One example of participatory service-oriented design is the Gwinnett County Public Library’s Rock the Shelves band night. The library system determined that users were interested in using the library as a social space and as vehicle to deepening a sense of community.  The Gwinnett Library case study is a strong example of phase two of most design thinking process which consists of generating ideas from users. The Gwinnett County Public Library, and others who consider themselves to be enacting library 2.0 principles, aim to be the “intellectual soul of the community.”

The article that I struggled with this most in terms of finding immediate relevance to the current challenge in creating 2.0 library was Buckland, M. (1992), Redesigning library services: A manifesto. I found the article to be interesting because, in many aspects, it reads as a timeless foreshadowing to the themes and issues outlined in the Library 2.0 book. While I understand that the manifesto is meant to be a more theoretical approach to change and preservation in libraries, I was distracted by some of the examples given because they felt dated in our current context.  For example, the discussion of electronic records does not take into account “born digital” sources and records which, obviously, did not exist when Buchwald was writing. Buchwald’s manifesto does fit into the design thinking paradigm in that the manifesto restates the importance of user-centered library design, in spite of the somewhat antiquated examples he provides. Buchwald’s manifesto presents a clear “emphasis on service to library users. Libraries are, essentially, utilitarian constructs. That which tends toward the greatest happiness of the greatest number is good; that which does not is bad. Libraries exist to serve and to be used.” Again, in spite of the specific examples from 1992 that aren’t as relevant today, the guiding philosophy of the manifesto feels fresh in the context of a discussion of library 2.0.

Buchwald claims that we are “losing the interest of our users. We no longer consistently offer the services our users want. We are resistant to changing services that we consider traditional or fundamental to library service. We are no longer the first place many of our current and potential customers look for information.”  Buchwald’s warnings about not keeping users at the center of our decision making and the organizational structures of libraries are echoed decades later in Mathewes Think Like a Startup.

After reading the foundational texts for these modules, I am left feeling curious about the ways that forward thinking libraries have approached using design thinking, if at all.  I would like to research and learn more about design-thinking informed library policies and programs.



Welcome and Hello Fellow Classmates!

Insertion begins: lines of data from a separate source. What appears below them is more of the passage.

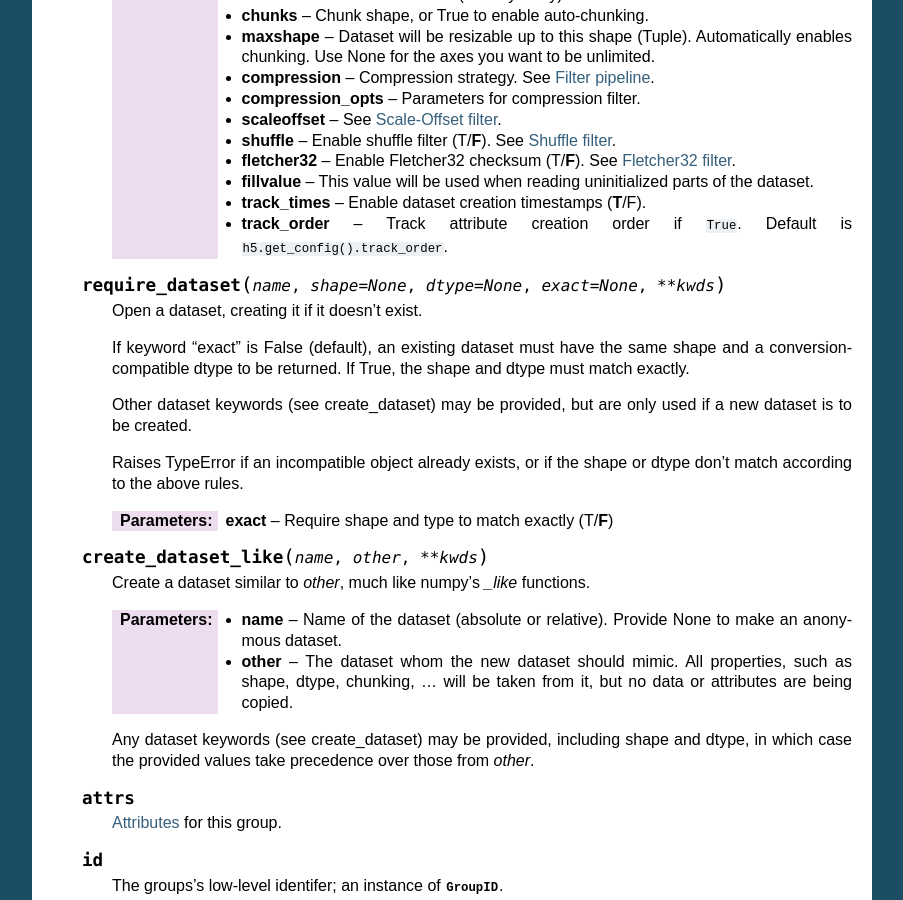
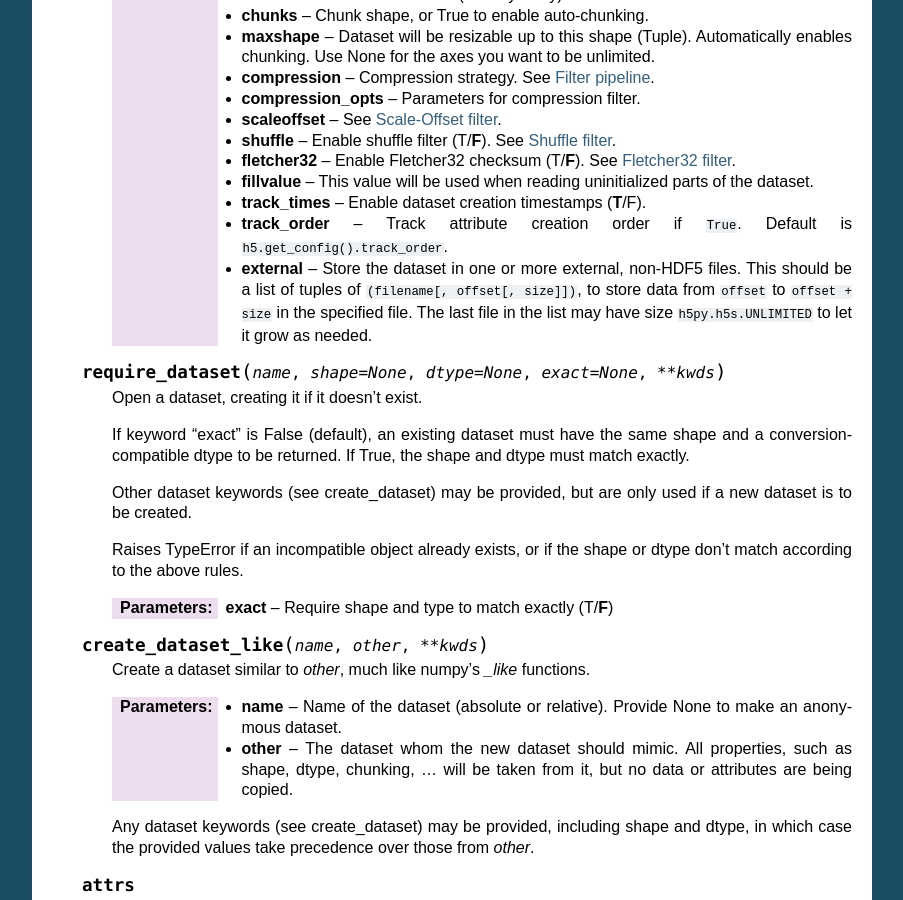
Before and after one commit to zhongxing-2/h5py, a Sphinx documentation site: the page built from docs/high/group.rst, in a window 1280 px wide and 900 px high, scrolled down 4980 px. Shown: the whole window, without its empty margins (198-1101 px from the left). Built offline with Sphinx 7.4.7, drawn with Linux system fonts in a browser that asks for light colours.

Commit message:
Document external parameter & property for datasets

```diff
--- a/docs/high/dataset.rst
+++ b/docs/high/dataset.rst
@@ -478,6 +478,12 @@ Reference
         type-appropriate default value.  Can't be changed after the dataset is
         created.
 
+    .. attribute:: external
+
+       If this dataset is stored in one or more external files, this is a list
+       of 3-tuples, like the ``external=`` parameter to
+       :meth:`Group.create_dataset`. Otherwise, it is ``None``.
+
     .. attribute:: dims
 
         Access to :ref:`dimension_scales`.
--- a/docs/high/group.rst
+++ b/docs/high/group.rst
@@ -369,6 +369,11 @@ Reference
                         ``True``.  Default is
                         ``h5.get_config().track_order``.
 
+        :keyword external: Store the dataset in one or more external, non-HDF5
+            files. This should be a list of tuples of
+            ``(filename[, offset[, size]])``, to store data from ``offset`` to
+            ``offset + size`` in the specified file. The last file in the list
+            may have size ``h5py.h5s.UNLIMITED`` to let it grow as needed.
 
     .. method:: require_dataset(name, shape=None, dtype=None, exact=None, **kwds)
 
```
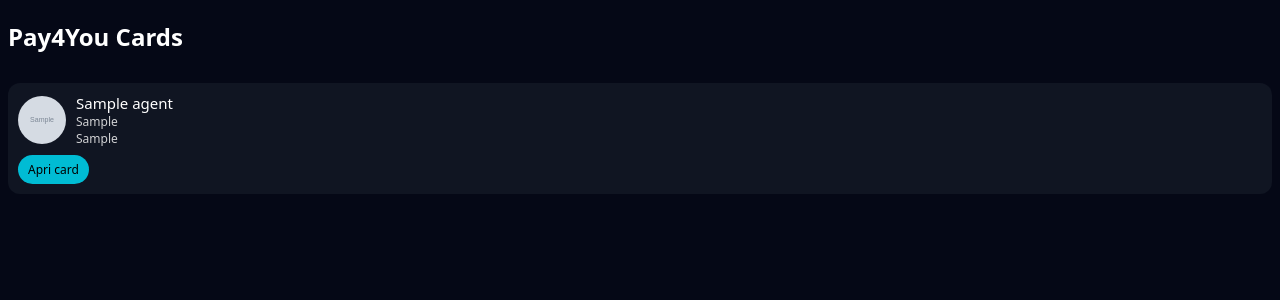
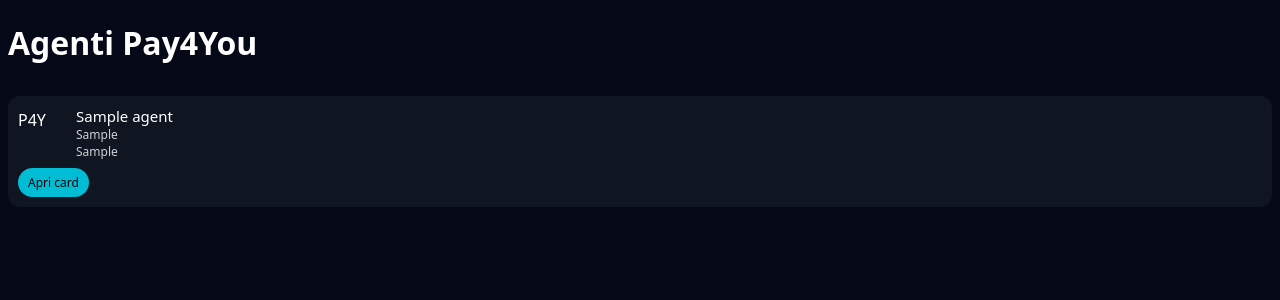
Before and after one commit to gidl59/pay4you-cards-luxury4, a Flask app: template templates/index.html in a window 1280 px wide. Shown: the part 73-373 px from the top of the page. Run offline with Flask 3, Linux system fonts and the light colour scheme; the template is opened without the code that fills it: most values are stand-ins (such as "Sample title", 1, 10 or a date in 2020); grey boxes marked "Sample" are stand-in pictures.

Commit message:
Update index.html

```diff
--- a/templates/index.html
+++ b/templates/index.html
@@ -2,29 +2,37 @@
 
 {% block content %}
 <div class="container">
-  <h2 class="page-title">Pay4You Cards</h2>
+  <h1 class="page-title">Agenti Pay4You</h1>
 
   <div class="agents-list">
     {% for a in agents %}
     <div class="agent-item">
       <div class="agent-main">
+        {% if a.foto_profilo %}
         <img src="{{ url_for('static', filename=a.foto_profilo) }}"
              alt="{{ a.nome }}"
              class="agent-avatar">
+        {% else %}
+        <div class="agent-avatar placeholder">P4Y</div>
+        {% endif %}
 
         <div class="agent-text">
           <div class="agent-name">{{ a.nome }}</div>
+          {% if a.ruolo_principale %}
           <div class="agent-role">{{ a.ruolo_principale }}</div>
+          {% endif %}
+          {% if a.ruolo_secondario %}
           <div class="agent-city">{{ a.ruolo_secondario }}</div>
+          {% endif %}
         </div>
       </div>
 
       <div class="agent-actions">
-        <a class="btn btn-primary" href="{{ url_for('card', slug=a.slug) }}">
+        <a class="btn btn-primary"
+           href="{{ url_for('card', slug=a.slug) }}">
           Apri card
         </a>
 
-        <!-- VCF -->
         {% if a.vcard_file %}
         <a class="btn btn-secondary"
            href="{{ url_for('static', filename=a.vcard_file) }}">
@@ -32,7 +40,6 @@
         </a>
         {% endif %}
 
-        <!-- QR: qui metti il percorso immagine del QR, se lo hai -->
         {% if a.qr_code_file %}
         <a class="btn btn-outline"
            href="{{ url_for('static', filename=a.qr_code_file) }}"
```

Hello! I am looking forward to this course because I want to become more well-versed in the tools that librarians use to create a more hyperlinked experience for users. I am in my final semester of the MLIS program. I took a semester off last spring and I started in Winter 2016. I’ve done the program full time while also working full time for the San Francisco Unified School District as an administrator. I decided to do the MLIS program because I am interested in the variety of careers that the MLIS degree will allow me to access and I think it will be a good degree to have for any future career change that I may plot in the future. I am particularly interested in archive work and academic libraries. Last spring I moved to Little Rock, AK to do an MLIS internship at the Clinton Presidential Library where I worked as a NARA intern and did preservation work and FOIA processing. I am really interested in the intersection of FOIA (Freedom of Information Act), federal records law, and technology. I am deeply interested in the kinds of questions that arise in the public sector around the balance of privacy and commitment to open access of records to the public.